Omit the pictures and copy the entries exactly.

THE DATA below:

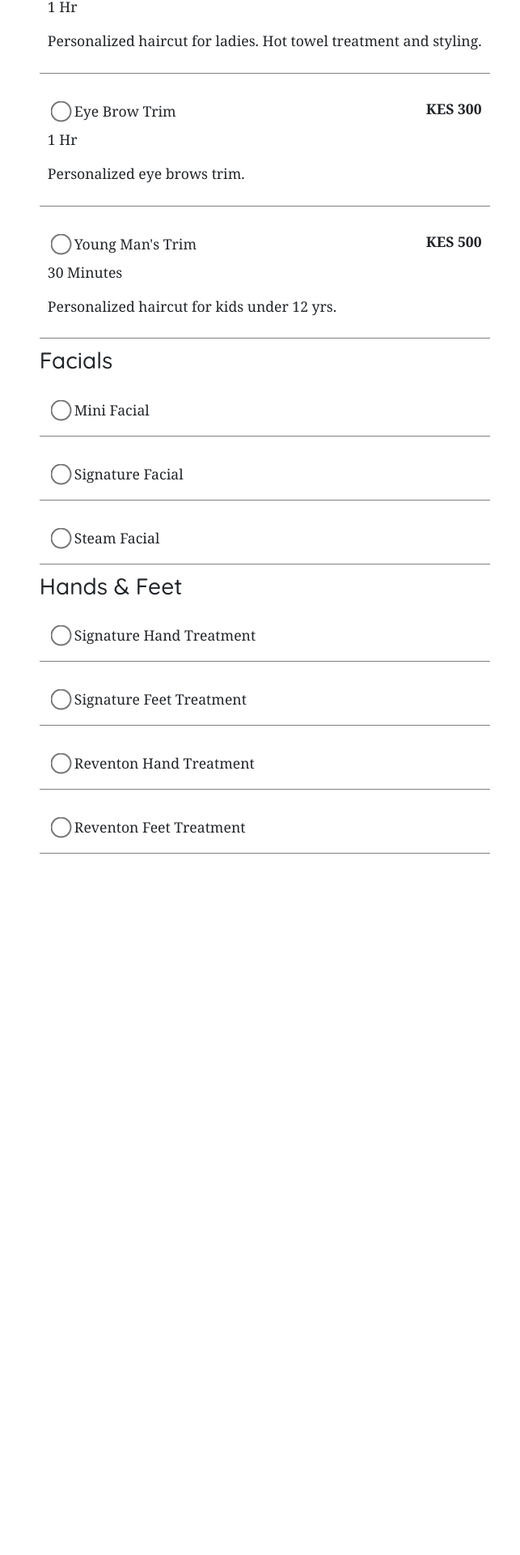
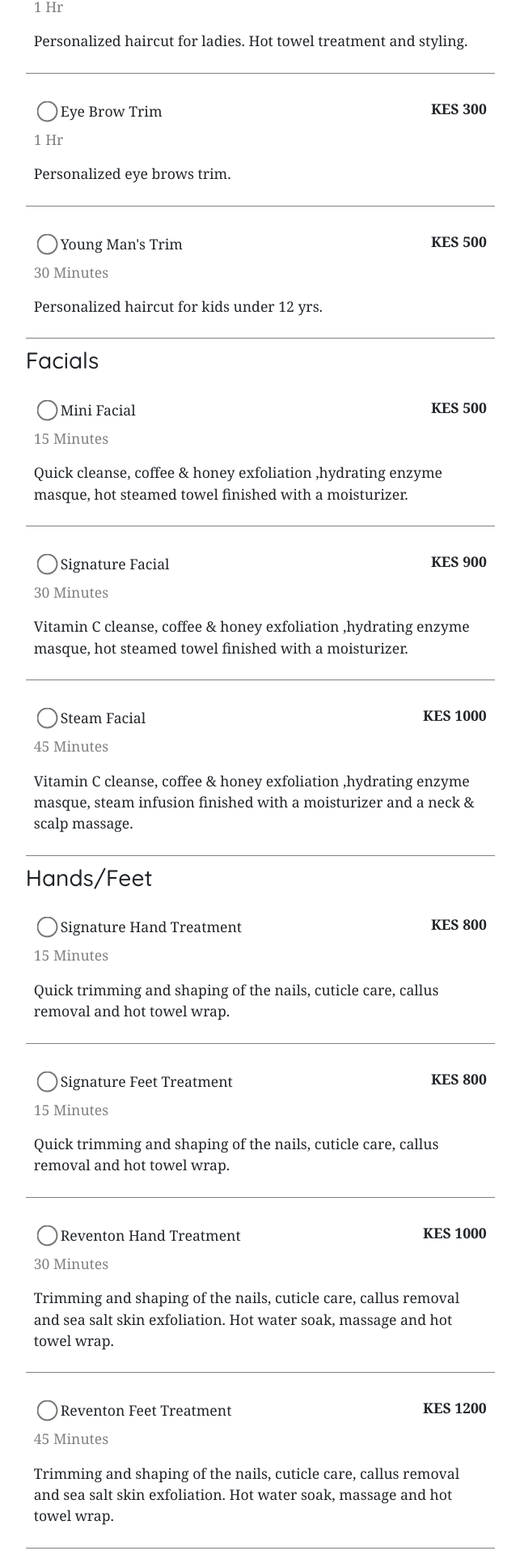
Before and after one commit to waynemorphic/dragonfly-barbershop, a React (Vite) app: page /booking in a window 1280 px wide. Shown: the part 626-2546 px from the top of the page at 81% size, without its empty margins (192-835 px from the left). Before the commit the page ends 1720 px from the top, so only its background shows below. Built offline with nearby package versions, Linux system fonts and the light colour scheme.

Commit message:
booking component with placeholder menu and state management

```diff
--- a/src/pages/booking/Booking.jsx
+++ b/src/pages/booking/Booking.jsx
@@ -1,131 +1,190 @@
-import './Booking.css'
+import { useState } from "react";
+import "./Booking.css";
 
 const Cart = () => {
-  return(
+  return (
     <div>
       <h3>Cart</h3>
     </div>
-  )
-}
+  );
+};
 
 const Navigator = () => {
-  return(
-    <div className='navigation'>
+  return (
+    <div className="navigation">
       <button>Haircuts</button>
       <button>Facials</button>
-      <button>Hands & Feet</button>
+      <button>Hands/Feet</button>
     </div>
-  )
-}
-const ManicureAndPedicure = () => {
-  return(
+  );
+};
+const ManicureAndPedicure = ({ selectedOption }) => {
+  return (
     <div>
-      <h3>Hands & Feet</h3>
-      <form className="selection">
+      <h3>Hands/Feet</h3>
+      <div className="selection" onChange={selectedOption}>
         <label>
-          <input type="radio" value = "optional" />
-          Signature Hand Treatment
+          <input type="radio" value="800" />
+          Signature Hand Treatment <span>KES 800</span>
+          <br />
+          <p className="time">15 Minutes</p>
+          <p>
+            Quick trimming and shaping of the nails, cuticle care, callus removal and hot towel wrap.
+          </p>
         </label>
         <label>
-          <input type="radio" value = "optional" />
-          Signature Feet Treatment
+          <input type="radio" value="800" />
+          Signature Feet Treatment <span>KES 800</span>
+          <br />
+          <p className="time">15 Minutes</p>
+          <p>
+            Quick trimming and shaping of the nails, cuticle care, callus removal and hot towel wrap.
+          </p>
         </label>
         <label>
-          <input type="radio" value = "optional" />
-          Reventon Hand Treatment
+          <input type="radio" value="1000" />
+          Reventon Hand Treatment <span>KES 1000</span>
+          <br />
+          <p className="time">30 Minutes</p>
+          <p>
+            Trimming and shaping of the nails, cuticle care, callus removal and
+            sea salt skin exfoliation. Hot water soak, massage and hot towel
+            wrap.
+          </p>
         </label>
         <label>
-          <input type="radio" value = "optional" />
-          Reventon Feet Treatment
+          <input type="radio" value="1200" />
+          Reventon Feet Treatment <span>KES 1200</span>
+          <br />
+          <p className="time">45 Minutes</p>
+          <p>
+            Trimming and shaping of the nails, cuticle care, callus removal and
+            sea salt skin exfoliation. Hot water soak, massage and hot towel
+            wrap.
+          </p>
         </label>
-      </form>
+      </div>
     </div>
-  )
-}
+  );
+};
 
-const Facials = () => {
-  return(
+const Facials = ({selectedOption}) => {
+  return (
     <div>
       <h3>Facials</h3>
-      <form className="selection">
+      <div className="selection" onChange = {selectedOption}>
         <label>
-          <input type="radio" value = "optional" />
-          Mini Facial
+          <input type="radio" value="500" />
+          Mini Facial <span>KES 500</span>
+          <br />
+          <p className="time">15 Minutes</p>
+          <p>
+            Quick cleanse, coffee & honey exfoliation ,hydrating enzyme masque,
+            hot steamed towel finished with a moisturizer.
+          </p>
         </label>
         <label>
-          <input type="radio" value = "optional" />
-          Signature Facial
+          <input type="radio" value="900" />
+          Signature Facial <span>KES 900</span>
+          <br />
+          <p className="time">30 Minutes</p>
+          <p>
+            Vitamin C cleanse, coffee & honey exfoliation ,hydrating enzyme
+            masque, hot steamed towel finished with a moisturizer.
+          </p>
         </label>
         <label>
-          <input type="radio" value = "optional" />
-          Steam Facial
+          <input type="radio" value="1000" />
+          Steam Facial <span>KES 1000</span>
+          <br />
+          <p className="time">45 Minutes</p>
+          <p>
+            Vitamin C cleanse, coffee & honey exfoliation ,hydrating enzyme
+            masque, steam infusion finished with a moisturizer and a neck &
+            scalp massage.
+          </p>
         </label>
-      </form>
+      </div>
     </div>
-  )
-}
+  );
+};
 
-const HairCuts = () => {
-  return(
+const HairCuts = ({selectedOption, price}) => {
+  return (
     <div>
       <h3>Haircuts</h3>
-      <form className="selection">
+      <div className="selection" onChange = {selectedOption} >
         <label>
-          <input type = "radio" value = "optional" />
-          Bespoke Cut <span>KES 1000</span><br />
-          <p>1 Hr</p>
+          <input type="radio" value="1000" />
+          Bespoke Cut <span>KES 1000</span>
+          <br />
+          <p className="time">1 Hr</p>
           <p>Personalized haircut. Hot towel treatment and styling.</p>
         </label>
         <label>
-          <input type = "radio" value = "optional" />
-          Gentleman's Cut <span>KES 1200</span><br />
-          <p>1 Hr</p>
+          <input type="radio" value="1200" />
+          Gentleman's Cut <span>KES 1200</span>
+          <br />
+          <p className="time">1 Hr</p>
           <p>Classic gentleman's haircut. Hot towel treatment and styling.</p>
         </label>
         <label>
-          <input type = "radio" value = "optional" />
-          Beard/Mustache Trim <span>KES 500</span><br />
-          <p>30 Minutes</p>
+          <input type="radio" value="500" />
+          Beard/Mustache Trim <span>KES 500</span>
+          <br />
+          <p className="time">30 Minutes</p>
           <p>Personal trim for facial hair.</p>
         </label>
         <label>
-          <input type = "radio" value = "optional" />
-          Ladies Fresh Cut <span>KES 1200</span><br />
-          <p>1 Hr</p>
-          <p>Personalized haircut for ladies. Hot towel treatment and styling.</p>
+          <input type="radio" value="1200" />
+          Ladies Fresh Cut <span>KES 1200</span>
+          <br />
+          <p className="time">1 Hr</p>
+          <p>
+            Personalized haircut for ladies. Hot towel treatment and styling.
+          </p>
         </label>
         <label>
-          <input type = "radio" value = "optional" />
-          Eye Brow Trim <span>KES 300</span><br />
-          <p>1 Hr</p>
+          <input type="radio" value="300" />
+          Eye Brow Trim <span>KES 300</span>
+          <br />
+          <p className="time">1 Hr</p>
           <p>Personalized eye brows trim.</p>
         </label>
         <label>
-          <input type = "radio" value = "optional" />
-          Young Man's Trim <span>KES 500</span><br />
-          <p>30 Minutes</p>
+          <input type="radio" value="500" />
+          Young Man's Trim <span>KES 500</span>
+          <br />
+          <p className="time">30 Minutes</p>
           <p>Personalized haircut for kids under 12 yrs.</p>
         </label>
-      </form>
+      </div>
     </div>
-  )
-}
+  );
+};
 
 export default function Booking() {
+  const [price, setPrice] = useState([])
+
+  // handle price of selected option
+  const handleOptionSelection = (event) => {
+    setPrice(num => [...num, event.target.value])
+  }
+
+  console.log("prices", price)
   return (
-    <div className='container-alignment'>
+    <div className="container-alignment">
       <div>
         <Navigator />
       </div>
       <div>
-        <HairCuts />
-        <Facials />
-        <ManicureAndPedicure />
+        <HairCuts selectedOption = {handleOptionSelection} price = {price} />
+        <Facials selectedOption = {handleOptionSelection} />
+        <ManicureAndPedicure selectedOption = {handleOptionSelection} />
       </div>
       <div>
         <Cart />
       </div>
-
     </div>
-  )
+  );
 }
```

End of THE DATA.

» **ANSWER TO THE PROBLEM**
Before and after one commit to waynemorphic/dragonfly-barbershop, a React (Vite) app: page /booking in a window 1280 px wide. Shown: the part 626-2546 px from the top of the page at 81% size, without its empty margins (192-835 px from the left). Before the commit the page ends 1720 px from the top, so only its background shows below. Built offline with nearby package versions, Linux system fonts and the light colour scheme.

Commit message:
booking component with placeholder menu and state management

```diff
--- a/src/pages/booking/Booking.jsx
+++ b/src/pages/booking/Booking.jsx
@@ -1,131 +1,190 @@
-import './Booking.css'
+import { useState } from "react";
+import "./Booking.css";
 
 const Cart = () => {
-  return(
+  return (
     <div>
       <h3>Cart</h3>
     </div>
-  )
-}
+  );
+};
 
 const Navigator = () => {
-  return(
-    <div className='navigation'>
+  return (
+    <div className="navigation">
       <button>Haircuts</button>
       <button>Facials</button>
-      <button>Hands & Feet</button>
+      <button>Hands/Feet</button>
     </div>
-  )
-}
-const ManicureAndPedicure = () => {
-  return(
+  );
+};
+const ManicureAndPedicure = ({ selectedOption }) => {
+  return (
     <div>
-      <h3>Hands & Feet</h3>
-      <form className="selection">
+      <h3>Hands/Feet</h3>
+      <div className="selection" onChange={selectedOption}>
         <label>
-          <input type="radio" value = "optional" />
-          Signature Hand Treatment
+          <input type="radio" value="800" />
+          Signature Hand Treatment <span>KES 800</span>
+          <br />
+          <p className="time">15 Minutes</p>
+          <p>
+            Quick trimming and shaping of the nails, cuticle care, callus removal and hot towel wrap.
+          </p>
         </label>
         <label>
-          <input type="radio" value = "optional" />
-          Signature Feet Treatment
+          <input type="radio" value="800" />
+          Signature Feet Treatment <span>KES 800</span>
+          <br />
+          <p className="time">15 Minutes</p>
+          <p>
+            Quick trimming and shaping of the nails, cuticle care, callus removal and hot towel wrap.
+          </p>
         </label>
         <label>
-          <input type="radio" value = "optional" />
-          Reventon Hand Treatment
+          <input type="radio" value="1000" />
+          Reventon Hand Treatment <span>KES 1000</span>
+          <br />
+          <p className="time">30 Minutes</p>
+          <p>
+            Trimming and shaping of the nails, cuticle care, callus removal and
+            sea salt skin exfoliation. Hot water soak, massage and hot towel
+            wrap.
+          </p>
         </label>
         <label>
-          <input type="radio" value = "optional" />
-          Reventon Feet Treatment
+          <input type="radio" value="1200" />
+          Reventon Feet Treatment <span>KES 1200</span>
+          <br />
+          <p className="time">45 Minutes</p>
+          <p>
+            Trimming and shaping of the nails, cuticle care, callus removal and
+            sea salt skin exfoliation. Hot water soak, massage and hot towel
+            wrap.
+          </p>
         </label>
-      </form>
+      </div>
     </div>
-  )
-}
+  );
+};
 
-const Facials = () => {
-  return(
+const Facials = ({selectedOption}) => {
+  return (
     <div>
       <h3>Facials</h3>
-      <form className="selection">
+      <div className="selection" onChange = {selectedOption}>
         <label>
-          <input type="radio" value = "optional" />
-          Mini Facial
+          <input type="radio" value="500" />
+          Mini Facial <span>KES 500</span>
+          <br />
+          <p className="time">15 Minutes</p>
+          <p>
+            Quick cleanse, coffee & honey exfoliation ,hydrating enzyme masque,
+            hot steamed towel finished with a moisturizer.
+          </p>
         </label>
         <label>
-          <input type="radio" value = "optional" />
-          Signature Facial
+          <input type="radio" value="900" />
+          Signature Facial <span>KES 900</span>
+          <br />
+          <p className="time">30 Minutes</p>
+          <p>
+            Vitamin C cleanse, coffee & honey exfoliation ,hydrating enzyme
+            masque, hot steamed towel finished with a moisturizer.
+          </p>
         </label>
         <label>
-          <input type="radio" value = "optional" />
-          Steam Facial
+          <input type="radio" value="1000" />
+          Steam Facial <span>KES 1000</span>
+          <br />
+          <p className="time">45 Minutes</p>
+          <p>
+            Vitamin C cleanse, coffee & honey exfoliation ,hydrating enzyme
+            masque, steam infusion finished with a moisturizer and a neck &
+            scalp massage.
+          </p>
         </label>
-      </form>
+      </div>
     </div>
-  )
-}
+  );
+};
 
-const HairCuts = () => {
-  return(
+const HairCuts = ({selectedOption, price}) => {
+  return (
     <div>
       <h3>Haircuts</h3>
-      <form className="selection">
+      <div className="selection" onChange = {selectedOption} >
         <label>
-          <input type = "radio" value = "optional" />
-          Bespoke Cut <span>KES 1000</span><br />
-          <p>1 Hr</p>
+          <input type="radio" value="1000" />
+          Bespoke Cut <span>KES 1000</span>
+          <br />
+          <p className="time">1 Hr</p>
           <p>Personalized haircut. Hot towel treatment and styling.</p>
         </label>
         <label>
-          <input type = "radio" value = "optional" />
-          Gentleman's Cut <span>KES 1200</span><br />
-          <p>1 Hr</p>
+          <input type="radio" value="1200" />
+          Gentleman's Cut <span>KES 1200</span>
+          <br />
+          <p className="time">1 Hr</p>
           <p>Classic gentleman's haircut. Hot towel treatment and styling.</p>
         </label>
         <label>
-          <input type = "radio" value = "optional" />
-          Beard/Mustache Trim <span>KES 500</span><br />
-          <p>30 Minutes</p>
+          <input type="radio" value="500" />
+          Beard/Mustache Trim <span>KES 500</span>
+          <br />
+          <p className="time">30 Minutes</p>
           <p>Personal trim for facial hair.</p>
         </label>
         <label>
-          <input type = "radio" value = "optional" />
-          Ladies Fresh Cut <span>KES 1200</span><br />
-          <p>1 Hr</p>
-          <p>Personalized haircut for ladies. Hot towel treatment and styling.</p>
+          <input type="radio" value="1200" />
+          Ladies Fresh Cut <span>KES 1200</span>
+          <br />
+          <p className="time">1 Hr</p>
+          <p>
+            Personalized haircut for ladies. Hot towel treatment and styling.
+          </p>
         </label>
         <label>
-          <input type = "radio" value = "optional" />
-          Eye Brow Trim <span>KES 300</span><br />
-          <p>1 Hr</p>
+          <input type="radio" value="300" />
+          Eye Brow Trim <span>KES 300</span>
+          <br />
+          <p className="time">1 Hr</p>
           <p>Personalized eye brows trim.</p>
         </label>
         <label>
-          <input type = "radio" value = "optional" />
-          Young Man's Trim <span>KES 500</span><br />
-          <p>30 Minutes</p>
+          <input type="radio" value="500" />
+          Young Man's Trim <span>KES 500</span>
+          <br />
+          <p className="time">30 Minutes</p>
           <p>Personalized haircut for kids under 12 yrs.</p>
         </label>
-      </form>
+      </div>
     </div>
-  )
-}
+  );
+};
 
 export default function Booking() {
+  const [price, setPrice] = useState([])
+
+  // handle price of selected option
+  const handleOptionSelection = (event) => {
+    setPrice(num => [...num, event.target.value])
+  }
+
+  console.log("prices", price)
   return (
-    <div className='container-alignment'>
+    <div className="container-alignment">
       <div>
         <Navigator />
       </div>
       <div>
-        <HairCuts />
-        <Facials />
-        <ManicureAndPedicure />
+        <HairCuts selectedOption = {handleOptionSelection} price = {price} />
+        <Facials selectedOption = {handleOptionSelection} />
+        <ManicureAndPedicure selectedOption = {handleOptionSelection} />
       </div>
       <div>
         <Cart />
       </div>
-
     </div>
-  )
+  );
 }
```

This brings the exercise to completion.